Teaching Your Kids How To Care for Pets
Once kids are school-aged like mine, it’s reasonable to expect them to shoulder some pet care responsibility. However, keep in mind that, although they may want to handle something like the litter box or dog walking, they might not be ready just yet.
Chances are if you have a kid, you also have a pet. And if you don’t have a pet, you probably have a kid begging you for one. Or at least that’s how it was at our house after our elderly cat Dickens passed away at the age of 20 last winter. My husband and I weren’t yet ready to adopt a new kitten, but our two boys definitely were and they repeatedly told us that if we got one, they’d take care of her themselves. Yep, the old “I’ll feed him every day, Mom!” promise that we’ve all heard at least a million times.
But because 8 and 10-year-old boys who want a kitten are pretty hard to resist, we agreed. And, after going through a somewhat arduous adoption process, I’m pleased to say that our family now includes the wonder cats Lola and Virgil. It’s been wonderful to watch the boys fall in love with these furfaces and make them part of our family.
That said, the past few months have definitely taught me a lot about kids, pets and responsibility. And how it actually is possible to make all of those elements work together so your family doesn’t go completely crazy. Here are a few things I’ve learned:
(Note: This is skewed toward cats and shelter adoption because that’s my experience, but hopefully these tips will work regarding other types of pets and adoptions, too.)
If Possible, Include Your Kids in the Adoption Process
It may seem easier to just bring home a pet you’ve picked out yourself, but I believe that a child feels more responsible for an animal when they’re included early on in the process. The boys and I scoured adoption websites, went to shelters and even drove to the homes of people who foster pets until we found the kittens we knew were right for us. The boys then saw how I had to fill out pages of paperwork and listen to advice from adoption counselors, which showed them that this wasn’t something to be taken lightly.
Empower Them With Information
Much like new mothers rely on baby care books, it’s helpful to have kids read all about their new type of pet. There are quite a few good books available, but I liked this one about cats and my friend Maria loves this one about dogs. My younger son Jack actually checked a few more animal care books out of his school library and now proudly tells us all the random facts he knows about cats. (Which hopefully means a future as a veterinarian and not as a hoarder.)
For the Pet’s Sake, Curtail The Enthusiasm
Once you bring your new friend home, it’s understandable that the kids will want to smother him with love. However, keep in mind that the animal has just gone through a big change and probably needs a little quiet time to adjust. (Especially if it’s still a kitten or puppy who need more sleep.) After we brought Lola home, we’d let the boys play with her for an hour or so, then we’d tell them to sit on their beds and read. Nine times out of ten, she’d crawl into their laps for a nap and they were beyond elated. Of course, it won’t be too long before the novelty wears off and you have to remind the kids to throw a ball for a puppy who’s dying to play with someone.
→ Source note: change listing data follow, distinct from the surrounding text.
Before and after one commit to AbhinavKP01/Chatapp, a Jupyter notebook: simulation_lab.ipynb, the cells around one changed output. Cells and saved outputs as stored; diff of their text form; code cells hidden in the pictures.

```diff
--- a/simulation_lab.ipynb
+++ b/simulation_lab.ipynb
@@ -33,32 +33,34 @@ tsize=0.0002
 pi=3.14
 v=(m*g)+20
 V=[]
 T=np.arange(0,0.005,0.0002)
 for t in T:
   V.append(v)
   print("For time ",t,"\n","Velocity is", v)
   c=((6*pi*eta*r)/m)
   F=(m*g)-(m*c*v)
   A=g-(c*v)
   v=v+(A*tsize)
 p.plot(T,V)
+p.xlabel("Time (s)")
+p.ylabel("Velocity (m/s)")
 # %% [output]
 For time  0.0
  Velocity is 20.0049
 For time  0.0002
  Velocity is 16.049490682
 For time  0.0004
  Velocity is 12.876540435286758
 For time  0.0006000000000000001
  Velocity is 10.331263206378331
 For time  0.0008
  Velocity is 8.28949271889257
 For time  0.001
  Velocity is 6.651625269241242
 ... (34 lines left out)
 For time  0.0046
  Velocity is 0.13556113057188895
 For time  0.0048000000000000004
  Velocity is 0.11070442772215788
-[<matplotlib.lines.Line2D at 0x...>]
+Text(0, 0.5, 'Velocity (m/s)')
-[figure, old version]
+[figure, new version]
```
The Pet Sleeps in Switzerland
Or another neutral territory in your house so the kids don’t fight over who gets her in their room. But even if your children share a room, I recommend not letting the pet stay with them because it’s a huge distraction. Most pets are somewhat active at night and may disrupt the kids’ sleep with whimpering or running around. And the one thing I’ve learned as a parent is to never disrupt the kids’ sleep.
Take Them Along on Vet Visits
When possible, I had the boys accompany me to the vet’s office if it was for something routine. Their job was to hold the cat carrier and talk sweetly to the cats if they yowled. Then they’d watch as the doctor performed the exam and administered any vaccines that were needed. Again, this was something that I think really helped them feel like they were responsible for our pets and involved in their care and health. Plus if/when something serious does ever happen with our pets, they’ll maybe get some comfort in being familiar with the doctor and the office.
Assign Pet Duties, But Within Reason
Once kids are school-aged like mine, it’s reasonable to expect them to shoulder some pet care responsibility. However, keep in mind that, although they may want to handle something like the litter box or dog walking, they might not be ready just yet. Or, more practically, not home or awake when something needs to be done. Our boys are great about refilling water bowls and dry food bowls, but unfortunately I’m the only one awake at 6:00 a.m. to answer the loud demands for tuna. So definitely assign duties, but just be sure they’re age appropriate enough to ensure success.
But most important, of course, is to enjoy all of the love and affection a little pet brings into your home. Even that pet is currently chomping on your big toe like mine is right now. Ouch.
Photo source: Photodisc/ Thinkstock